Attention-deficit/hyperactivity disorder (ADHD) presents in childhood with inattention, hyperactivity, and impulsivity and is associated with functional impairments. These children tend to display a variety of disruptive behaviors, which may worsen in adolescence. Teens with ADHD may show high levels of defiance, posing significant challenges for parents. Early efforts to understand parenting in the context of teen ADHD reveal high levels of parental stress and reactivity in response to the teen's ADHD symptoms.
Teaching mindfulness to parents as well as adolescents through a family-centered intervention approach can have a positive impact on the parent-youth relationship. In mindful parenting, caretakers are aware of their own feelings and emotions, and interact with their adolescents in a mindful way by demonstrating emotional awareness, attentive listening, nonjudgment, self-regulation, and compassion. This chapter discusses the need for family-centered mindfulness approaches in adolescence.
Journal of Child and Adolescent Psychiatric Nursing: Official Publication of the Association of Child and Adolescent Psychiatric Nurses, Inc
TOPIC: Attention-deficit/hyperactivity disorder (ADHD) affects more than 5 million American children; the likelihood of their parents experiencing stress is high, which may lead to negative outcomes. Mindful parenting is a parent training modality that teaches compassion, listening, and creative engagement with one's child, and has been shown to be effective in decreasing levels of parental stress.
Definitions of psychological abuse are reviewed and a new definition proposed, operationalized as an extension of an existing measure of childhood, the Childhood Experience of Care and Abuse (CECA). This semistructured, investigator-based interview is designed for use with adults to collect retrospective accounts of childhood adverse experience. The CECA extension identifies nine subtypes of psychological abuse, with a single global severity rating.
In this article, the concept introduced by Lyman Wynne, that the individual develops epigenetically within the family system, is discussed and validated with data from a study of the characteristics and relationships of 27 women with borderline personality disorder and their parents. Each stage of the epigenetic process is impaired in one way or another, adversely affecting subsequent stages.
An organism's behavioral and physiological and social milieu influence and are influenced by the epigenome, which is composed predominantly of chromatin and the covalent modification of DNA by methylation. Epigenetic patterns are sculpted during development to shape the diversity of gene expression programs in the organism. In contrast to the genetic sequence, which is determined by inheritance and is virtually identical in all tissues, the epigenetic pattern varies from cell type to cell type and is potentially dynamic throughout life.

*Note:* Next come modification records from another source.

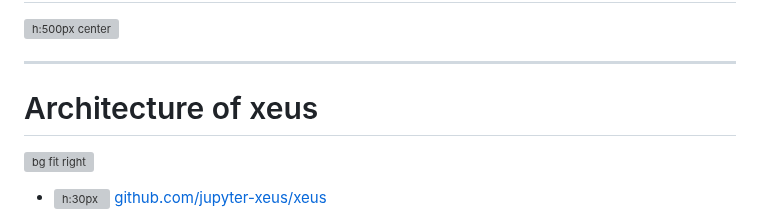
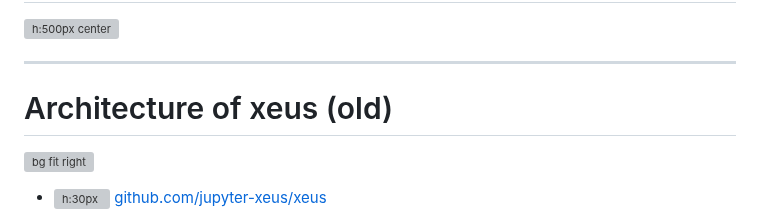
Before and after one commit to DerThorsten/xeus-kernels-browser, a Markdown page: index.md, the part around the change. Rendered like a GitHub page; grey boxes are pictures that could not be loaded.

Commit message:
coincoin

```diff
--- a/index.md
+++ b/index.md
@@ -341,7 +341,7 @@ height="500px"
 
 ---
 
-# Architecture of xeus
+# Architecture of xeus (old)
 
 ![bg fit right](img/xeus_archi_previous.svg)
 
```
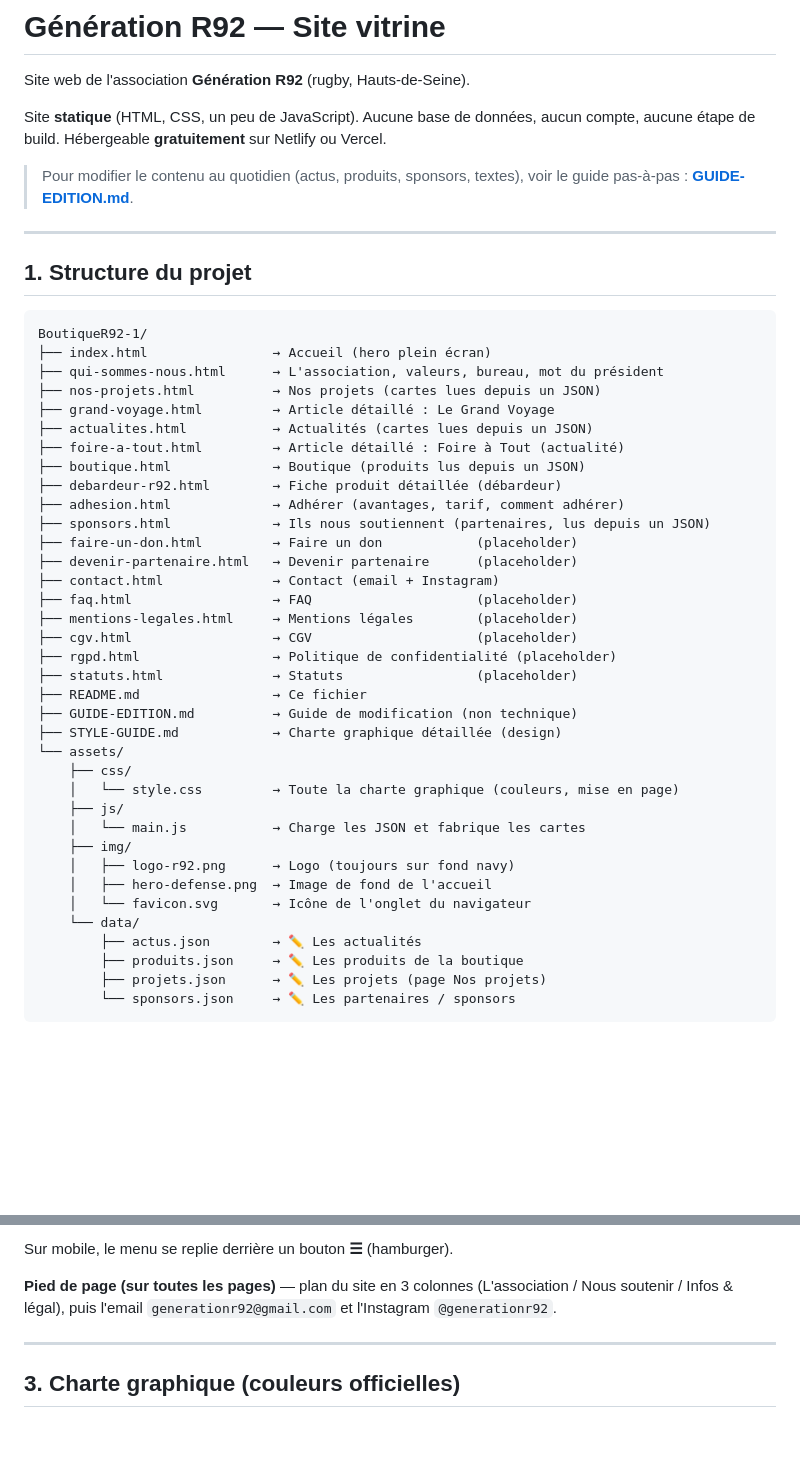
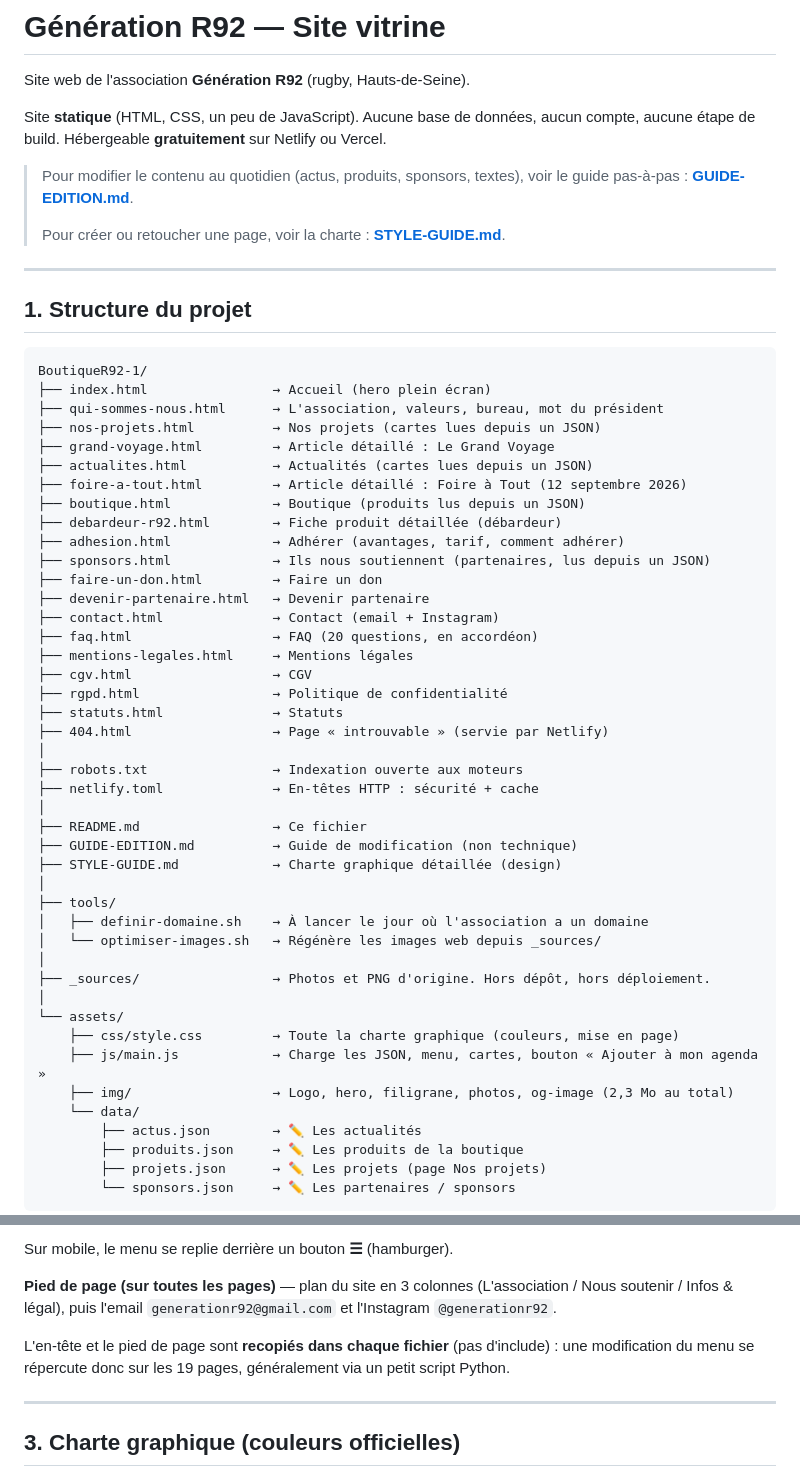
Before and after one commit to RFL974/boutique-r92, a Markdown page: README.md, 2 parts joined by grey strips. Drawn GitHub-style; blank space fills up the shorter version.

```diff
--- a/README.md
+++ b/README.md
@@ -7,6 +7,8 @@ compte, aucune étape de build. Hébergeable **gratuitement** sur Netlify ou Ver
 
 > Pour modifier le contenu au quotidien (actus, produits, sponsors, textes),
 > voir le guide pas-à-pas : **[GUIDE-EDITION.md](GUIDE-EDITION.md)**.
+>
+> Pour créer ou retoucher une page, voir la charte : **[STYLE-GUIDE.md](STYLE-GUIDE.md)**.
 
 ---
 
@@ -19,31 +21,38 @@ BoutiqueR92-1/
 ├── nos-projets.html          → Nos projets (cartes lues depuis un JSON)
 ├── grand-voyage.html         → Article détaillé : Le Grand Voyage
 ├── actualites.html           → Actualités (cartes lues depuis un JSON)
-├── foire-a-tout.html         → Article détaillé : Foire à Tout (actualité)
+├── foire-a-tout.html         → Article détaillé : Foire à Tout (12 septembre 2026)
 ├── boutique.html             → Boutique (produits lus depuis un JSON)
 ├── debardeur-r92.html        → Fiche produit détaillée (débardeur)
 ├── adhesion.html             → Adhérer (avantages, tarif, comment adhérer)
 ├── sponsors.html             → Ils nous soutiennent (partenaires, lus depuis un JSON)
-├── faire-un-don.html         → Faire un don            (placeholder)
-├── devenir-partenaire.html   → Devenir partenaire      (placeholder)
+├── faire-un-don.html         → Faire un don
+├── devenir-partenaire.html   → Devenir partenaire
 ├── contact.html              → Contact (email + Instagram)
-├── faq.html                  → FAQ                     (placeholder)
-├── mentions-legales.html     → Mentions légales        (placeholder)
-├── cgv.html                  → CGV                     (placeholder)
-├── rgpd.html                 → Politique de confidentialité (placeholder)
-├── statuts.html              → Statuts                 (placeholder)
+├── faq.html                  → FAQ (20 questions, en accordéon)
+├── mentions-legales.html     → Mentions légales
+├── cgv.html                  → CGV
+├── rgpd.html                 → Politique de confidentialité
+├── statuts.html              → Statuts
+├── 404.html                  → Page « introuvable » (servie par Netlify)
+│
+├── robots.txt                → Indexation ouverte aux moteurs
+├── netlify.toml              → En-têtes HTTP : sécurité + cache
+│
 ├── README.md                 → Ce fichier
 ├── GUIDE-EDITION.md          → Guide de modification (non technique)
 ├── STYLE-GUIDE.md            → Charte graphique détaillée (design)
+│
+├── tools/
+│   ├── definir-domaine.sh    → À lancer le jour où l'association a un domaine
+│   └── optimiser-images.sh   → Régénère les images web depuis _sources/
+│
+├── _sources/                 → Photos et PNG d'origine. Hors dépôt, hors déploiement.
+│
 └── assets/
-    ├── css/
-    │   └── style.css         → Toute la charte graphique (couleurs, mise en page)
-    ├── js/
-    │   └── main.js           → Charge les JSON et fabrique les cartes
-    ├── img/
-    │   ├── logo-r92.png      → Logo (toujours sur fond navy)
-    │   ├── hero-defense.png  → Image de fond de l'accueil
-    │   └── favicon.svg       → Icône de l'onglet du navigateur
+    ├── css/style.css         → Toute la charte graphique (couleurs, mise en page)
+    ├── js/main.js            → Charge les JSON, menu, cartes, bouton « Ajouter à mon agenda »
+    ├── img/                  → Logo, hero, filigrane, photos, og-image (2,3 Mo au total)
     └── data/
         ├── actus.json        → ✏️ Les actualités
         ├── produits.json     → ✏️ Les produits de la boutique
@@ -70,6 +79,10 @@ Sur mobile, le menu se replie derrière un bouton **☰** (hamburger).
 **Pied de page (sur toutes les pages)** — plan du site en 3 colonnes
 (L'association / Nous soutenir / Infos & légal), puis l'email
 `generationr92@gmail.com` et l'Instagram `@generationr92`.
+
+L'en-tête et le pied de page sont **recopiés dans chaque fichier** (pas d'include) :
+une modification du menu se répercute donc sur les 19 pages, généralement via un
+petit script Python.
 
 ---
 
```
Also changed, not shown: other parts of README.md (+72 -12 lines), CLAUDE.md (+37 -12 lines).
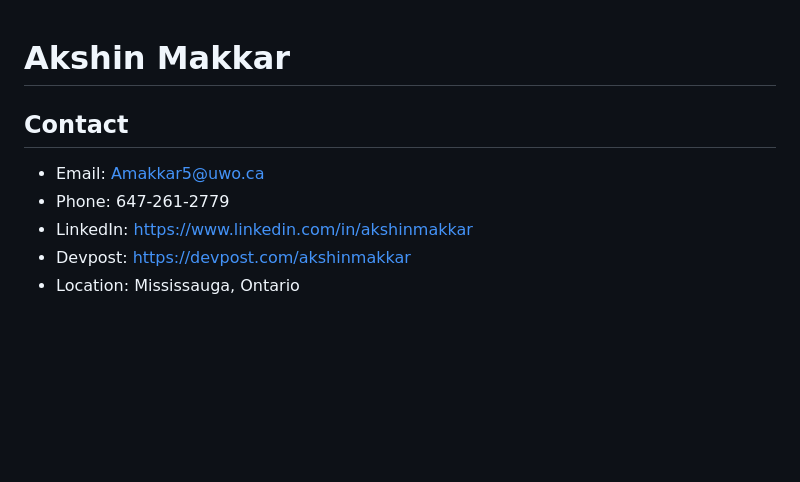
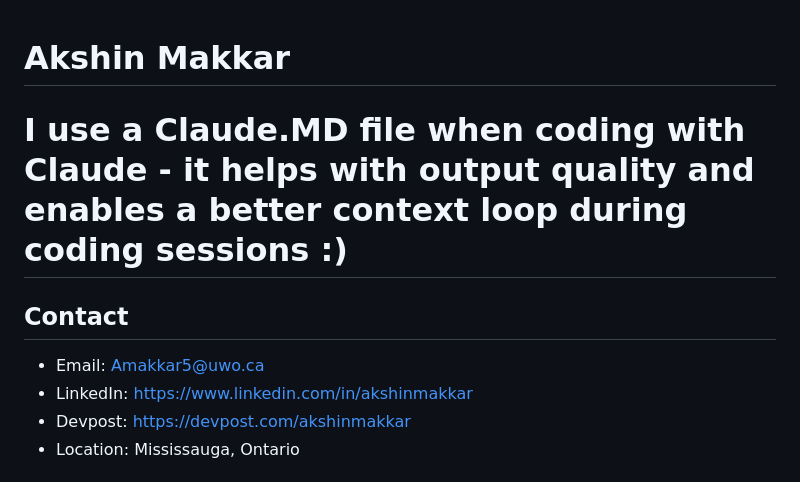
Before and after one commit to AkshinMakkar/Personal-Website-, a Markdown page: CLAUDE.md, the part around the change. Rendered like a GitHub page; blank space fills up the shorter version.

Commit message:
Update CLAUDE.md with usage note
Added a note about using the CLAUDE.md file for coding sessions.

```diff
--- a/CLAUDE.md
+++ b/CLAUDE.md
@@ -1,8 +1,8 @@
 # Akshin Makkar
 
+# I use a Claude.MD file when coding with Claude - it helps with output quality and enables a better context loop during coding sessions :)
 ## Contact
 - Email: Amakkar5@uwo.ca
-- Phone: 647-261-2779
 - LinkedIn: https://www.linkedin.com/in/akshinmakkar
 - Devpost: https://devpost.com/akshinmakkar
 - Location: Mississauga, Ontario
```
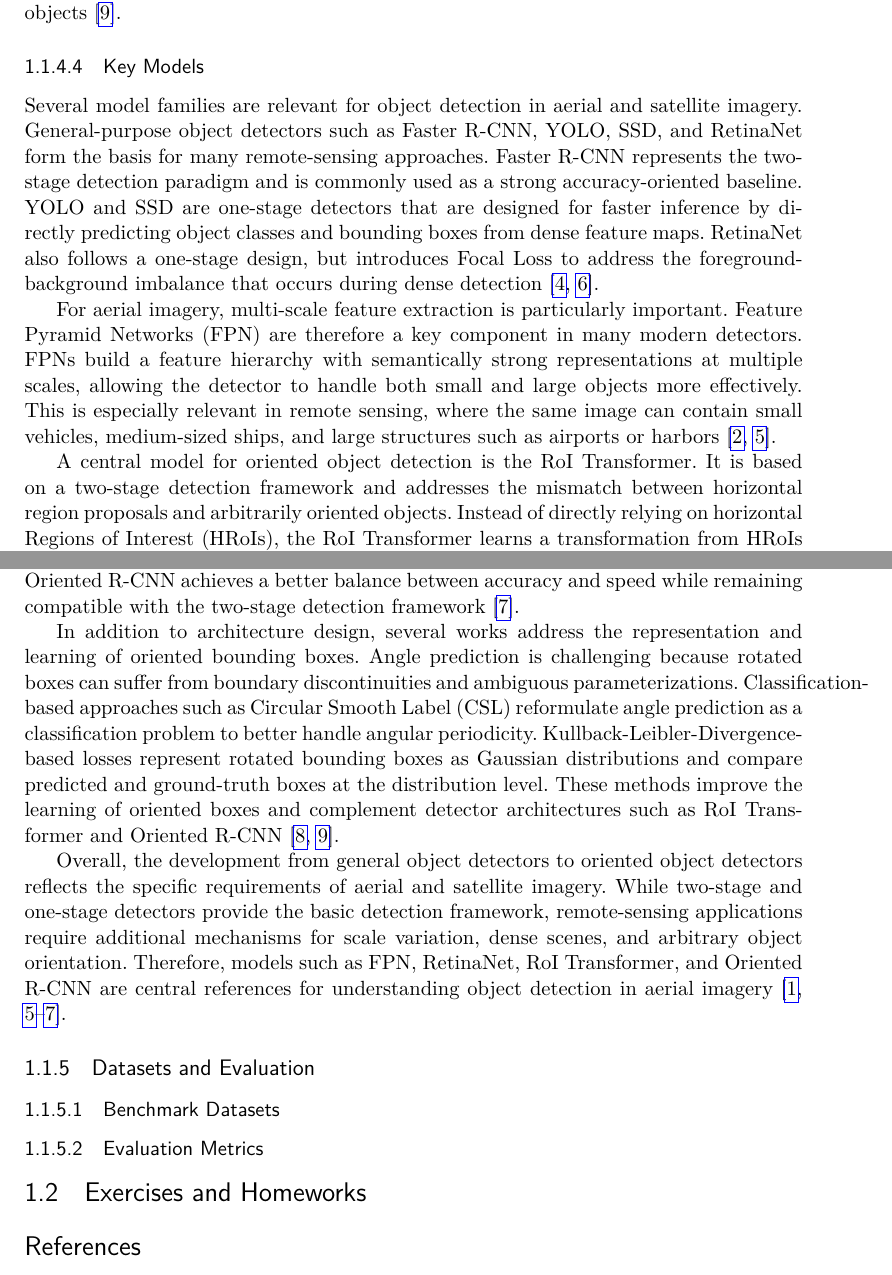
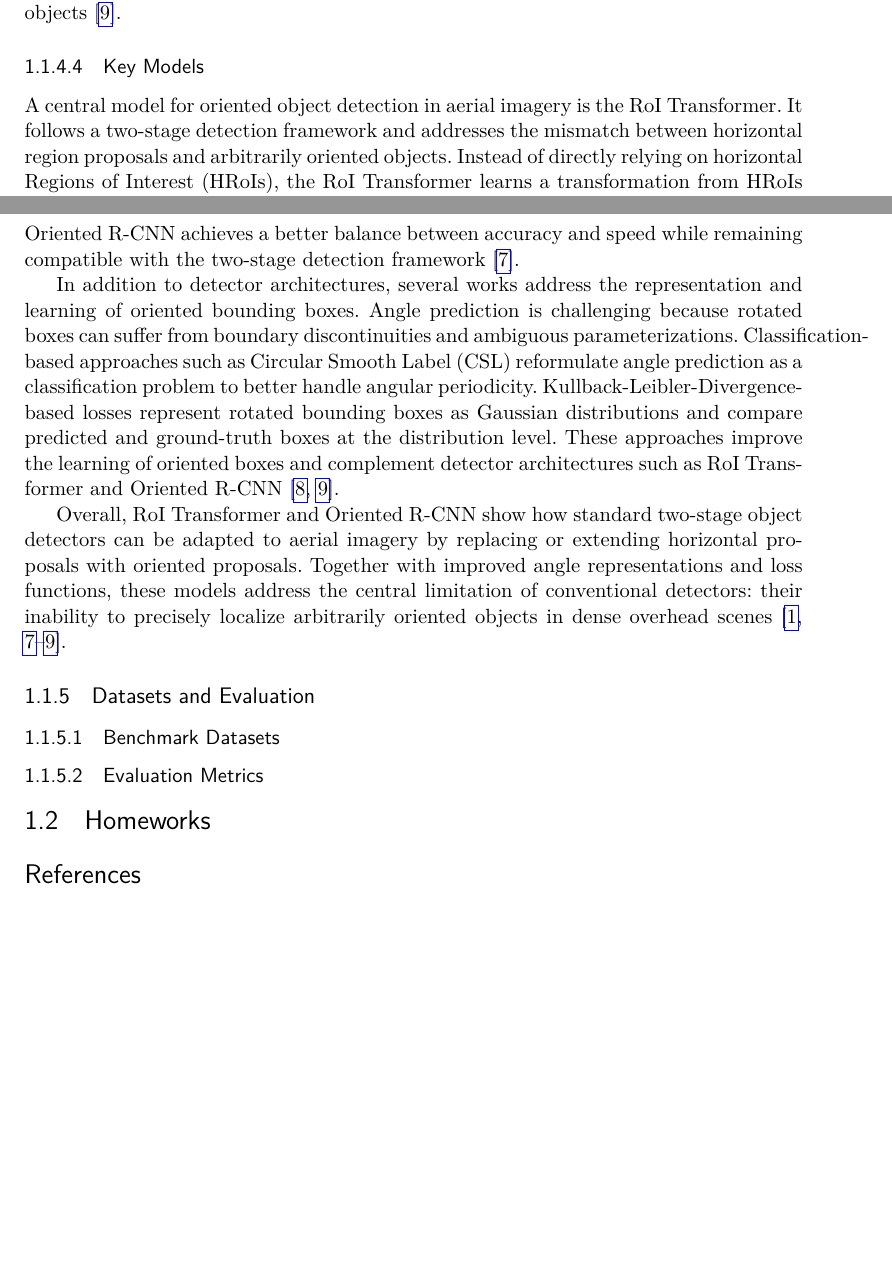
Before and after one commit to Rupi-2000/Report_Visual_Computing, a LaTeX document (main.tex): two parts of pages 6 and 7 of 8, joined at a grey line, cut so that both start at the same text, the shorter picture padded with empty space. The pictures show the PDF file main.pdf that the author committed with the source.

Commit message:
Refactor key models section for clarity and conciseness in object detection discussion

```diff
--- a/main.tex
+++ b/main.tex
@@ -145,6 +145,3 @@ Overall, angle prediction is difficult because the numerical representation of a
 
 \subsubsection{Key Models}
 
-Several model families are relevant for object detection in aerial and satellite imagery. General-purpose object detectors such as Faster R-CNN, YOLO, SSD, and RetinaNet form the basis for many remote-sensing approaches. Faster R-CNN represents the two-stage detection paradigm and is commonly used as a strong accuracy-oriented baseline. YOLO and SSD are one-stage detectors that are designed for faster inference by directly predicting object classes and bounding boxes from dense feature maps. RetinaNet also follows a one-stage design, but introduces Focal Loss to address the foreground-background imbalance that occurs during dense detection \cite{li2020object,lin2017focal}.
-
-For aerial imagery, multi-scale feature extraction is particularly important. Feature Pyramid Networks (FPN) are therefore a key component in many modern detectors. FPNs build a feature hierarchy with semantically strong representations at multiple scales, allowing the detector to handle both small and large objects more effectively. This is especially relevant in remote sensing, where the same image can contain small vehicles, medium-sized ships, and large structures such as airports or harbors \cite{lin2017feature,ding2021object}.
@@ -159,5 +155,5 @@ In addition to architecture design, several works address the representation and
 
-Overall, the development from general object detectors to oriented object detectors reflects the specific requirements of aerial and satellite imagery. While two-stage and one-stage detectors provide the basic detection framework, remote-sensing applications require additional mechanisms for scale variation, dense scenes, and arbitrary object orientation. Therefore, models such as FPN, RetinaNet, RoI Transformer, and Oriented R-CNN are central references for understanding object detection in aerial imagery \cite{lin2017feature,lin2017focal,ding2018learning,xie2021oriented}.
+Overall, RoI Transformer and Oriented R-CNN show how standard two-stage object detectors can be adapted to aerial imagery by replacing or extending horizontal proposals with oriented proposals. Together with improved angle representations and loss functions, these models address the central limitation of conventional detectors: their inability to precisely localize arbitrarily oriented objects in dense overhead scenes \cite{ding2018learning,xie2021oriented,yang2022arbitrary,yang2021learning}.
 
 
 \subsection{Datasets and Evaluation}
@@ -185,7 +181,7 @@ Overall, the development from general object detectors to oriented object detect
 
 %%%-----------------------------------------------------------------------------
 
-\section{Exercises and Homeworks}
+\section{Homeworks}
 
 
 
```
Also changed, not shown: main.pdf, main.tex (5 more changed lines).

With the help of attachment theory and research, the paper attempts to broaden and build on classical and current views on the superego. Attachment theory's epigenetic approach and the concept of the subliminal superego are described. The superego, it is argued, is as much concerned with safety as sex. The superego is 'heir', not just to the Oedipus complex or Klein's pre-oedipal constellation, but also to the attachment relationship.
PURPOSE OF REVIEW: The quality of parenting that children receive can have a profound influence on their development and mental health. This article reviews articles published from late 2010 onwards that address the effects of parenting on the child's physiological and genetic systems, and how interventions can improve children's security of attachments, antisocial behaviour and other outcomes across a range of settings.
Epigenetic processes have profound influence on gene translation and play a key role in embryonic development and tissue type specification. Recent advances in our understanding of epigenetics have pointed out that epigenetic alterations also play an important role in neurodevelopment and may increase the risk to psychiatric disorders. In addition to genetic regulation of these processes, compelling evidence suggests that environmental conditions produce persistent changes in development through epigenetic mechanisms.
Neuropsychopharmacology: Official Publication of the American College of Neuropsychopharmacology
Development is a dynamic process that involves interplay between genes and the environment. In mammals, the quality of the postnatal environment is shaped by parent-offspring interactions that promote growth and survival and can lead to divergent developmental trajectories with implications for later-life neurobiological and behavioral characteristics. Emerging evidence suggests that epigenetic factors (ie, DNA methylation, posttranslational histone modifications, and small non-coding RNAs) may have a critical role in these parental care effects.